Net Working Capital and Liquidity

Financial Statements, Taxes, and Cash Flows

Key Concepts and Skills

Ø  Know the difference between book value and market value

Ø  Know the difference between accounting income and cash flow

Ø  Know the difference between average and marginal tax rates

Ø  Know how to determine a firm’s cash flow from its financial statements

Chapter Outline

Ø  The Balance Sheet

Ø  The Income Statement

Ø  Taxes

Ø  Cash Flow

Balance Sheet

Ø   The balance sheet is a snapshot of the firm’s assets and liabilities at a given point in time

Ø   Assets are listed in order of decreasing liquidity

l     Ease of conversion to cash

l     Without significant loss of value

Ø   Balance Sheet Identity

l     Assets = Liabilities + Stockholders’ Equity

The Balance Sheet – Figure 2.1

Net Working Capital and Liquidity

Ø    Net Working Capital

l      Current Assets – Current Liabilities

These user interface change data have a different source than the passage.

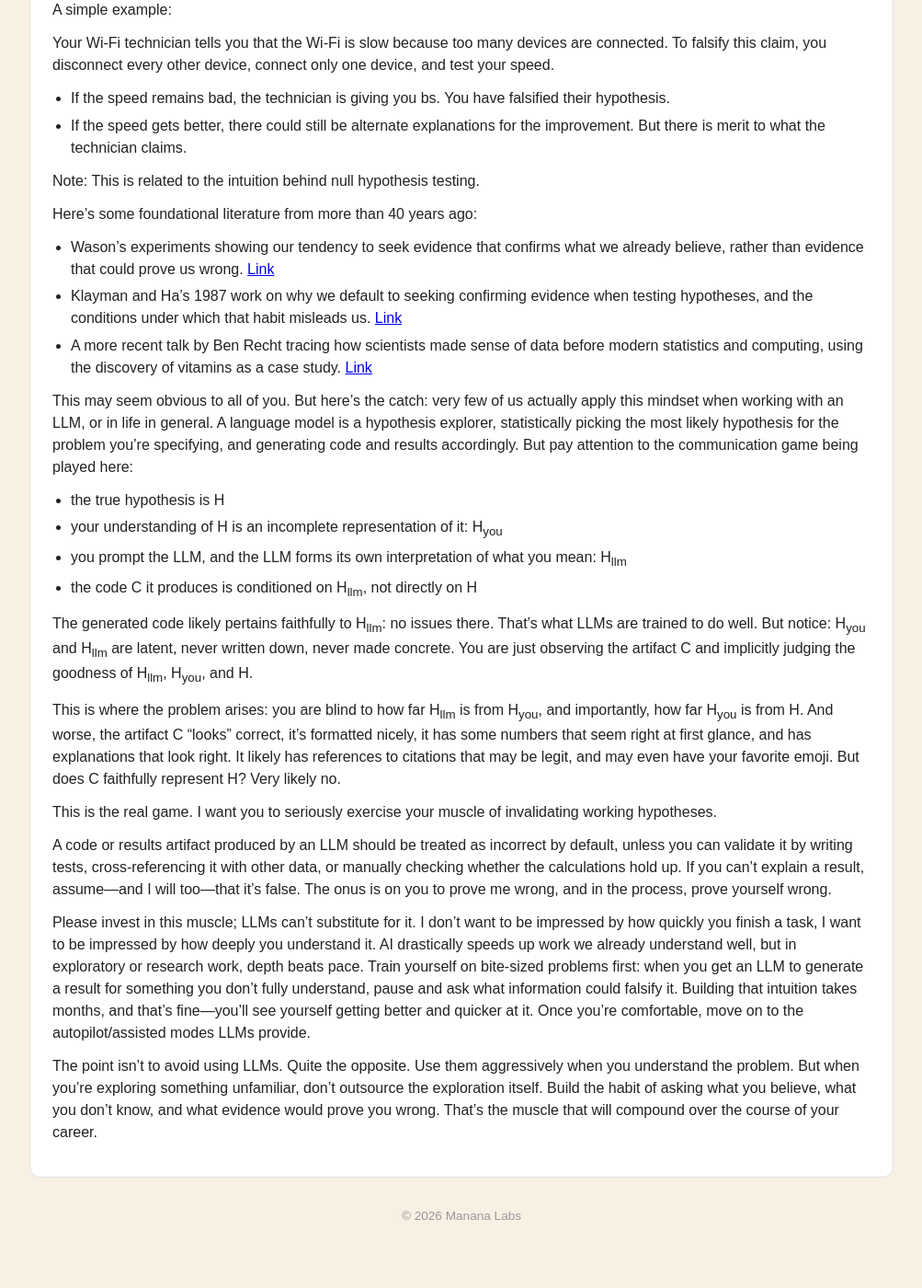
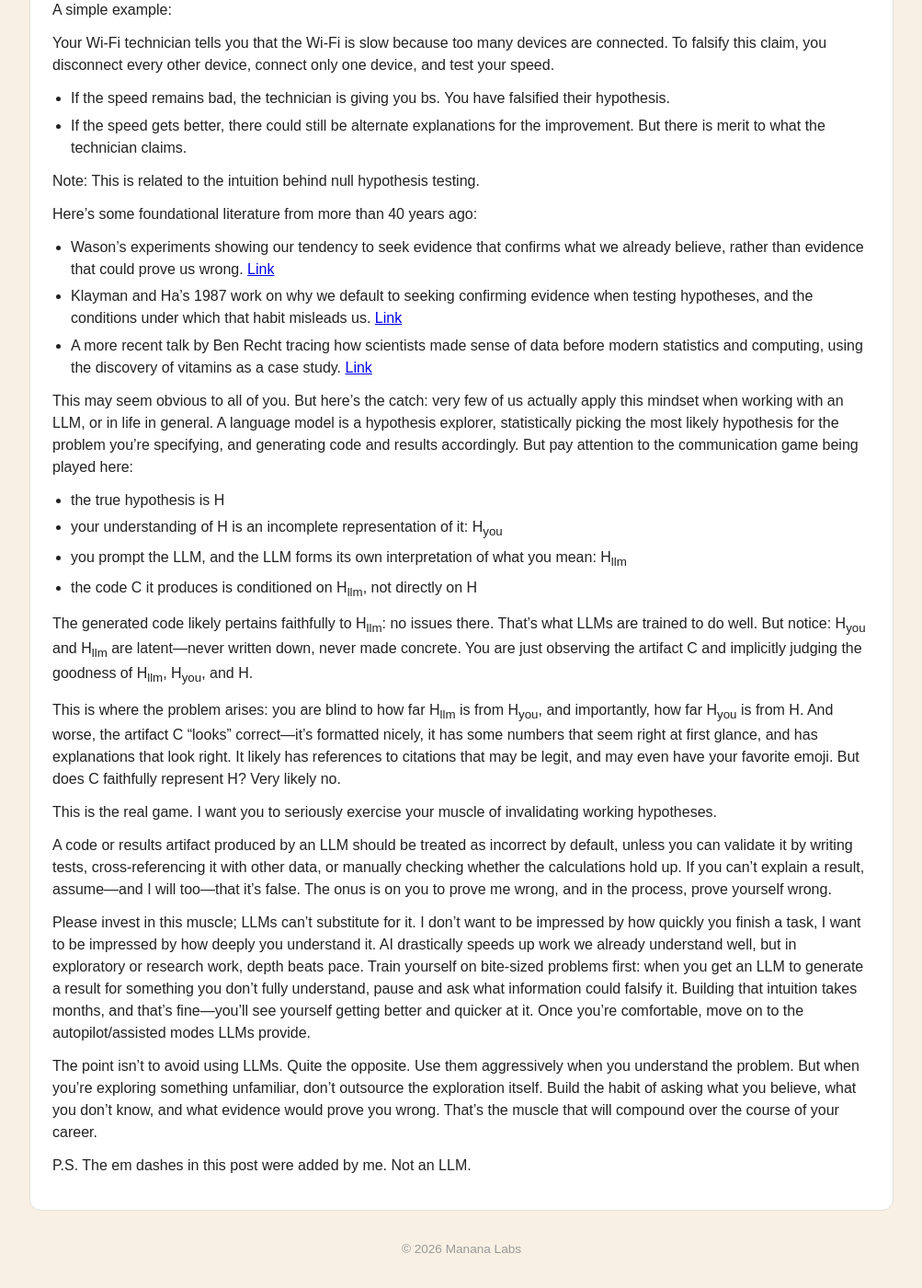
Before and after one commit to manana-labs/manana-labs.github.io, a Jekyll site: the page built from _posts/2026-09-20-a-note-on-the-use-of-llms-for-exploratory-tasks.md, in a window 1280 px wide and 1400 px high, scrolled down 1074 px. Shown: the whole window at 92% size, without its empty margins (138-1141 px from the left). Built offline with Jekyll 4.4.1, drawn with Linux system fonts in a browser that asks for light colours; before the commit the page ends 2438 px from its top, so only the background shows below that.

Commit message:
Use em dashes and add PS attributing them to the author
Co-Authored-By: Claude Sonnet 5 <noreply@anthropic.com>

```diff
--- a/_posts/2026-09-20-a-note-on-the-use-of-llms-for-exploratory-tasks.md
+++ b/_posts/2026-09-20-a-note-on-the-use-of-llms-for-exploratory-tasks.md
@@ -46,9 +46,9 @@ But pay attention to the communication game being played here:
 - you prompt the LLM, and the LLM forms its own interpretation of what you mean: H<sub>llm</sub>
 - the code C it produces is conditioned on H<sub>llm</sub>, not directly on H
 
-The generated code likely pertains faithfully to H<sub>llm</sub>: no issues there. That's what LLMs are trained to do well. But notice: H<sub>you</sub> and H<sub>llm</sub> are latent, never written down, never made concrete. You are just observing the artifact C and implicitly judging the goodness of H<sub>llm</sub>, H<sub>you</sub>, and H.
+The generated code likely pertains faithfully to H<sub>llm</sub>: no issues there. That's what LLMs are trained to do well. But notice: H<sub>you</sub> and H<sub>llm</sub> are latent---never written down, never made concrete. You are just observing the artifact C and implicitly judging the goodness of H<sub>llm</sub>, H<sub>you</sub>, and H.
 
-This is where the problem arises: you are blind to how far H<sub>llm</sub> is from H<sub>you</sub>, and importantly, how far H<sub>you</sub> is from H. And worse, the artifact C "looks" correct, it's formatted nicely, it has some numbers that seem right at first glance, and has explanations that look right. It likely has references to citations that may be legit, and may even have your favorite emoji. But does C faithfully represent H? Very likely no.
+This is where the problem arises: you are blind to how far H<sub>llm</sub> is from H<sub>you</sub>, and importantly, how far H<sub>you</sub> is from H. And worse, the artifact C "looks" correct---it's formatted nicely, it has some numbers that seem right at first glance, and has explanations that look right. It likely has references to citations that may be legit, and may even have your favorite emoji. But does C faithfully represent H? Very likely no.
 
 This is the real game. I want you to seriously exercise your muscle of invalidating working hypotheses.
 
@@ -57,3 +57,5 @@ A code or results artifact produced by an LLM should be treated as incorrect by
 Please invest in this muscle; LLMs can't substitute for it. I don't want to be impressed by how quickly you finish a task, I want to be impressed by how deeply you understand it. AI drastically speeds up work we already understand well, but in exploratory or research work, depth beats pace. Train yourself on bite-sized problems first: when you get an LLM to generate a result for something you don't fully understand, pause and ask what information could falsify it. Building that intuition takes months, and that's fine---you'll see yourself getting better and quicker at it. Once you're comfortable, move on to the autopilot/assisted modes LLMs provide.
 
 The point isn't to avoid using LLMs. Quite the opposite. Use them aggressively when you understand the problem. But when you're exploring something unfamiliar, don't outsource the exploration itself. Build the habit of asking what you believe, what you don't know, and what evidence would prove you wrong. That's the muscle that will compound over the course of your career.
+
+P.S. The em dashes in this post were added by me. Not an LLM.
```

l      Positive when the cash that will be received over the next 12 months exceeds the cash that will be paid out

l      Usually positive in a healthy firm

Ø    Liquidity

l      Ability to convert to cash quickly without a significant loss in value

l      Liquid firms are less likely to experience financial distress

l      But liquid assets earn a lower return

l      Trade-off to find balance between liquid and illiquid assets

US Corporation Balance Sheet – Table 2.1

Market Vs. Book Value

Ø   The balance sheet provides the book value of the assets, liabilities, and equity.

Ø   Market value is the price at which the assets, liabilities ,or equity can actually be bought or sold.

Ø   Market value and book value are often very different. Why?

Ø   Which is more important to the decision-making process?

Example 2.2 Klingon Corporation

Income Statement

Ø   The income statement is more like a video of the firm’s operations for a specified period of time.

Ø   You generally report revenues first and then deduct any expenses for the period

Ø   Matching principle – GAAP says to show revenue when it accrues and match the expenses required to generate the revenue

US Corporation Income Statement – Table 2.2


Ø   The one thing we can rely on with taxes is that they are always changing

Ø   Marginal vs. average tax rates

l     Marginal tax rate – the percentage paid on the next dollar earned

l     Average tax rate – the tax bill / taxable income

Ø   Other taxes

Example: Marginal Vs. Average Rates

Ø   Suppose your firm earns $4 million in taxable income.

l     What is the firm’s tax liability?

l     What is the average tax rate?

l     What is the marginal tax rate?

Ø   If you are considering a project that will increase the firm’s taxable income by $1 million, what tax rate should you use in your analysis?

The Concept of Cash Flow

Ø   Cash flow is one of the most important pieces of information that a financial manager can derive from financial statements

Ø   The statement of cash flows does not provide us with the same information that we are looking at here

Ø   We will look at how cash is generated from utilizing assets and how it is paid to those that finance the purchase of the assets

Cash Flow From Assets

Ø  Cash Flow From Assets (CFFA) = Cash Flow to Creditors + Cash Flow to Stockholders

Ø  Cash Flow From Assets = Operating Cash Flow – Net Capital Spending – Changes in NWC

Example: US Corporation – Part I

Ø   OCF (I/S) = EBIT + depreciation – taxes = $547

Ø   NCS ( B/S and I/S) = ending net fixed assets – beginning net fixed assets + depreciation = $130

Ø   Changes in NWC (B/S) = ending NWC – beginning NWC = $330

Ø   CFFA = 547 – 130 – 330 = $87

Example: US Corporation – Part II

Ø   CF to Creditors (B/S and I/S) = interest paid – net new borrowing = $24

Ø   CF to Stockholders (B/S and I/S) = dividends paid – net new equity raised = $63

Ø   CFFA = 24 + 63 = $87

Cash Flow Summary Table 2.5

Quick Quiz

Ø    What is the difference between book value and market value?  Which should we use for decision-making purposes?

Ø    What is the difference between accounting income and cash flow? Which do we need to use when making decisions?

Ø    What is the difference between average and marginal tax rates? Which should we use when making financial decisions?

Ø    How do we determine a firm’s cash flows?  What are the equations and where do we find the information?